Melissa West, of Marysville, talks about the discrimination she faced as an Air Force wife for 22 years.  Despite having a college degree, West had to take manual labor jobs when businesses wouldnt hire her because she was a service spouse. -

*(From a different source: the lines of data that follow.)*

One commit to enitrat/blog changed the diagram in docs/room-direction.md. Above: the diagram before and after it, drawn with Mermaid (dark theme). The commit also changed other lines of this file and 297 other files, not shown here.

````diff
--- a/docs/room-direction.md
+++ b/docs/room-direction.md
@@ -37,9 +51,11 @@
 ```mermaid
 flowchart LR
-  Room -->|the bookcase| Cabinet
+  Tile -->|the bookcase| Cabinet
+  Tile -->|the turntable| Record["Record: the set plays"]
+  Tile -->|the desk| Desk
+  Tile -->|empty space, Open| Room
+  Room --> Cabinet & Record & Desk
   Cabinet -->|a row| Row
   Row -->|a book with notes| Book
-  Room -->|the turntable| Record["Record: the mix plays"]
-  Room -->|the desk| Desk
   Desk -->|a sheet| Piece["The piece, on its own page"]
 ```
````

Melissa West, of Marysville, talks about the discrimination she faced as an Air Force wife for 22 years. Despite having a college degree, West had to take manual labor jobs when businesses wouldnt hire her because she was a service spouse.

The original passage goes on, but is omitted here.